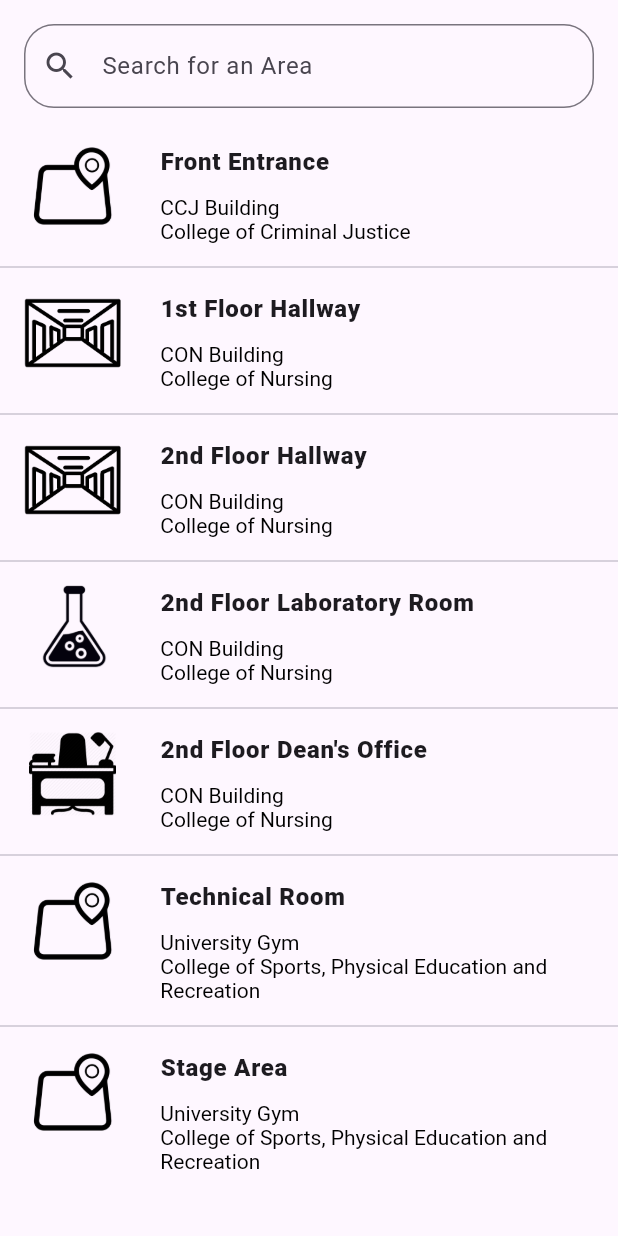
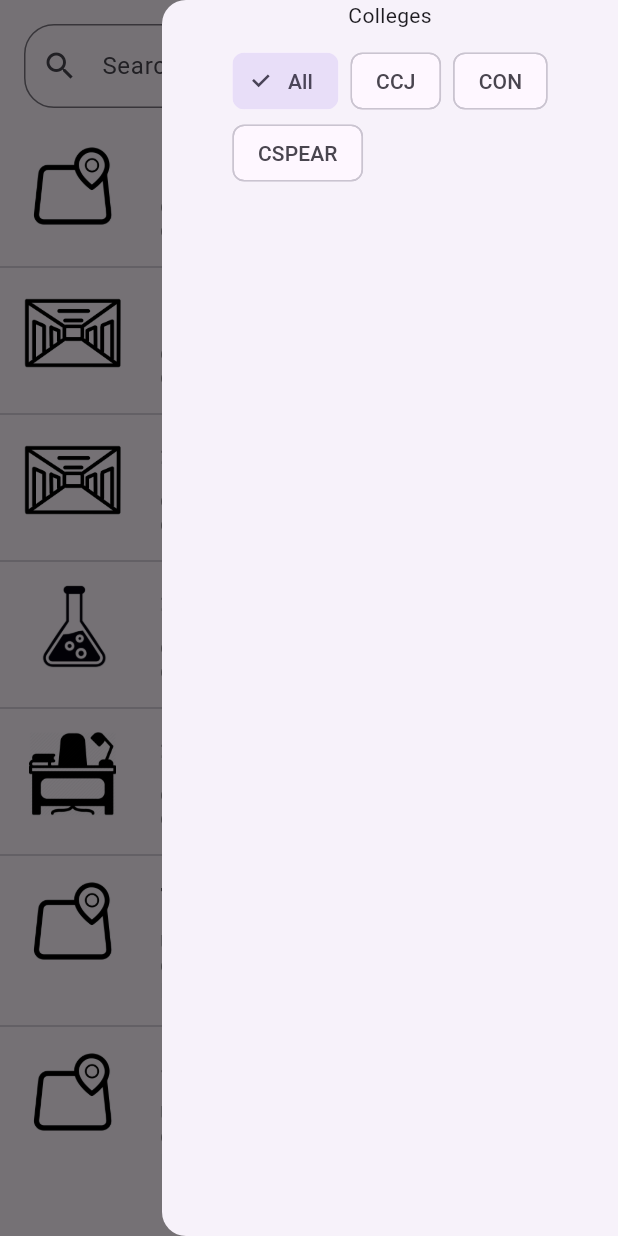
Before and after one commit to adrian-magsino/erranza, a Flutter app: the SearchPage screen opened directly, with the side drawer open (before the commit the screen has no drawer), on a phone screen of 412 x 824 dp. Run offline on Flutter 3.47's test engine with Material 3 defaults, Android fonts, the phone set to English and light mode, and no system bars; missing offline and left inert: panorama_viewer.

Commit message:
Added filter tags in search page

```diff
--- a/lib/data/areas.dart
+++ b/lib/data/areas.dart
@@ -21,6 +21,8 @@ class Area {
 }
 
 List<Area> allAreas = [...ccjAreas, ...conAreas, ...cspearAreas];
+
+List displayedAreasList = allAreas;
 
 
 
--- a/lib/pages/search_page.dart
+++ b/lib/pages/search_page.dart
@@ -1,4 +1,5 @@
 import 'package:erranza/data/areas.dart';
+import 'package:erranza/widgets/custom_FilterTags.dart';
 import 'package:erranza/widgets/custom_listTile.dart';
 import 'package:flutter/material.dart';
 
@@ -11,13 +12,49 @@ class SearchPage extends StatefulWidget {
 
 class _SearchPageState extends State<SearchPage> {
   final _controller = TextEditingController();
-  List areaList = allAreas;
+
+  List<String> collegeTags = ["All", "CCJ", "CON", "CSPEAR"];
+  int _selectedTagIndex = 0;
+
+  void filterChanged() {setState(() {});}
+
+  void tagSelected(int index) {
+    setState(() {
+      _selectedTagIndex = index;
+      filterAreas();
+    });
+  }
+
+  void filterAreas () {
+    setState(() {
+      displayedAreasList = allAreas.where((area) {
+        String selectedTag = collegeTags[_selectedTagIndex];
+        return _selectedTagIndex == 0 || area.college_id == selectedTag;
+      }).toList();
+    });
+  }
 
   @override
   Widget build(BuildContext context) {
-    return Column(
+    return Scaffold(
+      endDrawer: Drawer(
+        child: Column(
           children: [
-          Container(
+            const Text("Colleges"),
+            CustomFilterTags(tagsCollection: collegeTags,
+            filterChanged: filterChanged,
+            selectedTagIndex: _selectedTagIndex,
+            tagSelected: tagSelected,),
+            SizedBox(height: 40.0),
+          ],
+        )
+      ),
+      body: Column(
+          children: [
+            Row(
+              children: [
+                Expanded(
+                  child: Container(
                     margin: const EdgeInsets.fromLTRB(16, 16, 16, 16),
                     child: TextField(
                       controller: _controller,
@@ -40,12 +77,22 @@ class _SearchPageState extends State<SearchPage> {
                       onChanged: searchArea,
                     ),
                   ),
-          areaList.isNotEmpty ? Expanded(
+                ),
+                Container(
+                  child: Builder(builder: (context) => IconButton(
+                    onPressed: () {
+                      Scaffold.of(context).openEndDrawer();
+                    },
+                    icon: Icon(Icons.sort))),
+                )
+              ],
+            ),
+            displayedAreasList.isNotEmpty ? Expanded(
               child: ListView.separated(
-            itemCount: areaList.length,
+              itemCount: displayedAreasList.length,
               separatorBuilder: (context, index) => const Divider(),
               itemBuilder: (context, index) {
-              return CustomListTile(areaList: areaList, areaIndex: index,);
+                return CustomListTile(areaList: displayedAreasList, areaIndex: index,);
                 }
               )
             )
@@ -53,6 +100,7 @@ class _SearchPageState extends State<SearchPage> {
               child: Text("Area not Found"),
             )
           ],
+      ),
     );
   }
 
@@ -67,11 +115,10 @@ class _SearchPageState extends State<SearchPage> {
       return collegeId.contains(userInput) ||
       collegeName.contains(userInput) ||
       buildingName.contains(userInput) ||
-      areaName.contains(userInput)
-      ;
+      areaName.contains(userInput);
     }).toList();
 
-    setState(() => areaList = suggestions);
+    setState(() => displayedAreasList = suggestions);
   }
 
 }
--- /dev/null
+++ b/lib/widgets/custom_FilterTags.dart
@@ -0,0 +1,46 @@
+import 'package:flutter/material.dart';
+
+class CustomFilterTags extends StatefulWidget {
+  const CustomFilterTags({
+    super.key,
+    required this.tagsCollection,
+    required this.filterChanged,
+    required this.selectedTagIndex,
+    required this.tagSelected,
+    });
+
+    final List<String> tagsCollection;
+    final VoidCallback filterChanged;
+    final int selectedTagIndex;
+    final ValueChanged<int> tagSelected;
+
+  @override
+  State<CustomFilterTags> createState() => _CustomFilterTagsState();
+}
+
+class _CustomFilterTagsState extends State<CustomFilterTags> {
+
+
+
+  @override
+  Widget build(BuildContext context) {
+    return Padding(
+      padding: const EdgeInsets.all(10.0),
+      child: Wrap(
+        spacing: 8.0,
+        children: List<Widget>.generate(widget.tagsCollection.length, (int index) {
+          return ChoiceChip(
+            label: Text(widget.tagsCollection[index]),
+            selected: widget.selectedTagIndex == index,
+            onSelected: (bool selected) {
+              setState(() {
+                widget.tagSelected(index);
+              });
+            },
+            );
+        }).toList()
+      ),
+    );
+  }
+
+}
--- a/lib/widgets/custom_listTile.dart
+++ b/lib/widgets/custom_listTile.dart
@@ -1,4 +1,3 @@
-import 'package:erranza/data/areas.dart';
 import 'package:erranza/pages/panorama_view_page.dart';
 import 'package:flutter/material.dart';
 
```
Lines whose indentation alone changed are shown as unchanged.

▶ **EXERCISE PROMPT**
Could you retype every record above exactly, leaving the pictures out?

▶ **COMPLETED EXERCISE**
Before and after one commit to adrian-magsino/erranza, a Flutter app: the SearchPage screen opened directly, with the side drawer open (before the commit the screen has no drawer), on a phone screen of 412 x 824 dp. Run offline on Flutter 3.47's test engine with Material 3 defaults, Android fonts, the phone set to English and light mode, and no system bars; missing offline and left inert: panorama_viewer.

Commit message:
Added filter tags in search page

```diff
--- a/lib/data/areas.dart
+++ b/lib/data/areas.dart
@@ -21,6 +21,8 @@ class Area {
 }
 
 List<Area> allAreas = [...ccjAreas, ...conAreas, ...cspearAreas];
+
+List displayedAreasList = allAreas;
 
 
 
--- a/lib/pages/search_page.dart
+++ b/lib/pages/search_page.dart
@@ -1,4 +1,5 @@
 import 'package:erranza/data/areas.dart';
+import 'package:erranza/widgets/custom_FilterTags.dart';
 import 'package:erranza/widgets/custom_listTile.dart';
 import 'package:flutter/material.dart';
 
@@ -11,13 +12,49 @@ class SearchPage extends StatefulWidget {
 
 class _SearchPageState extends State<SearchPage> {
   final _controller = TextEditingController();
-  List areaList = allAreas;
+
+  List<String> collegeTags = ["All", "CCJ", "CON", "CSPEAR"];
+  int _selectedTagIndex = 0;
+
+  void filterChanged() {setState(() {});}
+
+  void tagSelected(int index) {
+    setState(() {
+      _selectedTagIndex = index;
+      filterAreas();
+    });
+  }
+
+  void filterAreas () {
+    setState(() {
+      displayedAreasList = allAreas.where((area) {
+        String selectedTag = collegeTags[_selectedTagIndex];
+        return _selectedTagIndex == 0 || area.college_id == selectedTag;
+      }).toList();
+    });
+  }
 
   @override
   Widget build(BuildContext context) {
-    return Column(
+    return Scaffold(
+      endDrawer: Drawer(
+        child: Column(
           children: [
-          Container(
+            const Text("Colleges"),
+            CustomFilterTags(tagsCollection: collegeTags,
+            filterChanged: filterChanged,
+            selectedTagIndex: _selectedTagIndex,
+            tagSelected: tagSelected,),
+            SizedBox(height: 40.0),
+          ],
+        )
+      ),
+      body: Column(
+          children: [
+            Row(
+              children: [
+                Expanded(
+                  child: Container(
                     margin: const EdgeInsets.fromLTRB(16, 16, 16, 16),
                     child: TextField(
                       controller: _controller,
@@ -40,12 +77,22 @@ class _SearchPageState extends State<SearchPage> {
                       onChanged: searchArea,
                     ),
                   ),
-          areaList.isNotEmpty ? Expanded(
+                ),
+                Container(
+                  child: Builder(builder: (context) => IconButton(
+                    onPressed: () {
+                      Scaffold.of(context).openEndDrawer();
+                    },
+                    icon: Icon(Icons.sort))),
+                )
+              ],
+            ),
+            displayedAreasList.isNotEmpty ? Expanded(
               child: ListView.separated(
-            itemCount: areaList.length,
+              itemCount: displayedAreasList.length,
               separatorBuilder: (context, index) => const Divider(),
               itemBuilder: (context, index) {
-              return CustomListTile(areaList: areaList, areaIndex: index,);
+                return CustomListTile(areaList: displayedAreasList, areaIndex: index,);
                 }
               )
             )
@@ -53,6 +100,7 @@ class _SearchPageState extends State<SearchPage> {
               child: Text("Area not Found"),
             )
           ],
+      ),
     );
   }
 
@@ -67,11 +115,10 @@ class _SearchPageState extends State<SearchPage> {
       return collegeId.contains(userInput) ||
       collegeName.contains(userInput) ||
       buildingName.contains(userInput) ||
-      areaName.contains(userInput)
-      ;
+      areaName.contains(userInput);
     }).toList();
 
-    setState(() => areaList = suggestions);
+    setState(() => displayedAreasList = suggestions);
   }
 
 }
--- /dev/null
+++ b/lib/widgets/custom_FilterTags.dart
@@ -0,0 +1,46 @@
+import 'package:flutter/material.dart';
+
+class CustomFilterTags extends StatefulWidget {
+  const CustomFilterTags({
+    super.key,
+    required this.tagsCollection,
+    required this.filterChanged,
+    required this.selectedTagIndex,
+    required this.tagSelected,
+    });
+
+    final List<String> tagsCollection;
+    final VoidCallback filterChanged;
+    final int selectedTagIndex;
+    final ValueChanged<int> tagSelected;
+
+  @override
+  State<CustomFilterTags> createState() => _CustomFilterTagsState();
+}
+
+class _CustomFilterTagsState extends State<CustomFilterTags> {
+
+
+
+  @override
+  Widget build(BuildContext context) {
+    return Padding(
+      padding: const EdgeInsets.all(10.0),
+      child: Wrap(
+        spacing: 8.0,
+        children: List<Widget>.generate(widget.tagsCollection.length, (int index) {
+          return ChoiceChip(
+            label: Text(widget.tagsCollection[index]),
+            selected: widget.selectedTagIndex == index,
+            onSelected: (bool selected) {
+              setState(() {
+                widget.tagSelected(index);
+              });
+            },
+            );
+        }).toList()
+      ),
+    );
+  }
+
+}
--- a/lib/widgets/custom_listTile.dart
+++ b/lib/widgets/custom_listTile.dart
@@ -1,4 +1,3 @@
-import 'package:erranza/data/areas.dart';
 import 'package:erranza/pages/panorama_view_page.dart';
 import 'package:flutter/material.dart';
 
```
Lines whose indentation alone changed are shown as unchanged.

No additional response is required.